ISLAMABAD, May 29: Snubbed at Chicago and confronted with growing international isolation, Islamabad on Tuesday got much needed words of support from Beijing, whose foreign minister not only asked the world to recognise Pakistan’s sacrifices in the fight against terror, but also pledged support for safeguarding Pakistan’s sovereignty.
“China will continue to firmly support Pakistan in protecting its sovereignty, independence, territorial integrity and dignity,” Foreign Minister Yang Jiechi said at the Foreign Office after his meeting with his counterpart, Hina Rabbani Khar.
Mr Jiechi had earlier met President Zardari, Prime Minister Gilani and Army chief Gen Kayani.In a message apparently directed at Washington, the visiting foreign minister said Islamabad had played an important role in fighting terrorism and called upon the international community to recognise it. “Pakistan deserves full support from the international community.”
The strong message from Beijing assumes greater significance in the backdrop of frayed Pakistan-US ties and the difficulties in negotiations for reset in the relationship and resumption of blocked Nato ground supply routes.
This is not the first time that China has come to Pakistan’s rescue in dealing with the US. Soon after Osama bin Laden’s killing in Abbottabad raid, the Chinese foreign ministry had come out with similar expression of backing for Islamabad, which was then under attack for failing to locate Al Qaeda chief living close to the military training academy.
Last week’s Nato summit in Chicago saw the two allies (Pakistan and US) drifting further apart instead of some of the contentious issues being resolved.
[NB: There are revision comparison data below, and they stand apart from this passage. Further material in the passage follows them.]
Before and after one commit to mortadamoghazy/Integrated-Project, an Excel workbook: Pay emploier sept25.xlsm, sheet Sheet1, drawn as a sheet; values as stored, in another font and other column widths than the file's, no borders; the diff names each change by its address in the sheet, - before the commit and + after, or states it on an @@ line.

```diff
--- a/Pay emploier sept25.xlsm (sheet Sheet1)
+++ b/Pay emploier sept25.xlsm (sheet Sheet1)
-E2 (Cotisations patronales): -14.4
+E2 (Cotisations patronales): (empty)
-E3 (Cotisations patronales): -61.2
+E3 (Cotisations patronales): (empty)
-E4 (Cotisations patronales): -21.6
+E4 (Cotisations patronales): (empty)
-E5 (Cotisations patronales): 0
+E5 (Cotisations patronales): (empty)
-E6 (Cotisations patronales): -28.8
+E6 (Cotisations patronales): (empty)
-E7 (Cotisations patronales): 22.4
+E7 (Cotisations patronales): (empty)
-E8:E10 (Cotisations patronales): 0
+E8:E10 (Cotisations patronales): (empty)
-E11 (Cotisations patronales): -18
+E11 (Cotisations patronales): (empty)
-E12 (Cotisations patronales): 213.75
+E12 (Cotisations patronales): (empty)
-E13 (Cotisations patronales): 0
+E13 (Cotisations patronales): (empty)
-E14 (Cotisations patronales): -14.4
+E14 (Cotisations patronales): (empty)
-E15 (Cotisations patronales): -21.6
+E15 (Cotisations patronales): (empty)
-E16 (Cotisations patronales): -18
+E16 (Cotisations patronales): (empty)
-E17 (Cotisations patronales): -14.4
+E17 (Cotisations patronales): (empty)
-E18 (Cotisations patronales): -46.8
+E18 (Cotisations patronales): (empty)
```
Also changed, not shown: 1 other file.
President Barack Obama, who refused a bilateral meeting with his guest Mr Zardari, made no secret of his frustration with Pakistan as he omitted it from the list of countries he thanked for supporting the military effort in Afghanistan and pointedly asked Islamabad to cooperate.
Mr Jiechi, while underscoring the significance of his statement, said the evolving international situation warranted stronger strategic cooperation between China and Pakistan.
The Chinese FM had at the start of his comments said that he was in Islamabad to further strengthen and push forward the strategic partnership Foreign Minister Khar, whose remarks were otherwise full of platitudes, noted that both Beijing and Islamabad had a “clear and similar vision for this region” based on respect for sovereignty, territorial integrity and independence.
Both Prime Minister Gilani and President Zardari thanked the Chinese leadership for their support.
Mr Jiechi, during his meeting with Prime Minister Gilani, said that China had also asked the US and India to normalise relations with Pakistan and respect its “legitimate interests”.
Mr Gilani told Mr Jiechi that Pakistan was re-negotiating the parameters of relationship with the US on the basis of mutual interest, mutual respect, sovereignty and national dignity.
Two rounds of discussions were held at the presidency. President Zardari first had a one-on-one meeting with Mr Jiechi, which was followed by talks between the two delegations.
One of the issues on Chinese FM’s agenda for Islamabad was the coming visit of President Zardari to China next month and his participation in SCO Summit.
Mr Zardari said Pakistan saw China as a source of regional stability. He further said Pakistan and China could work together for promoting regional stability and development.
The president said Pakistan fully endorsed China’s call for the SCO and existing multilateral mechanisms to play their role for promoting peace, stability and development.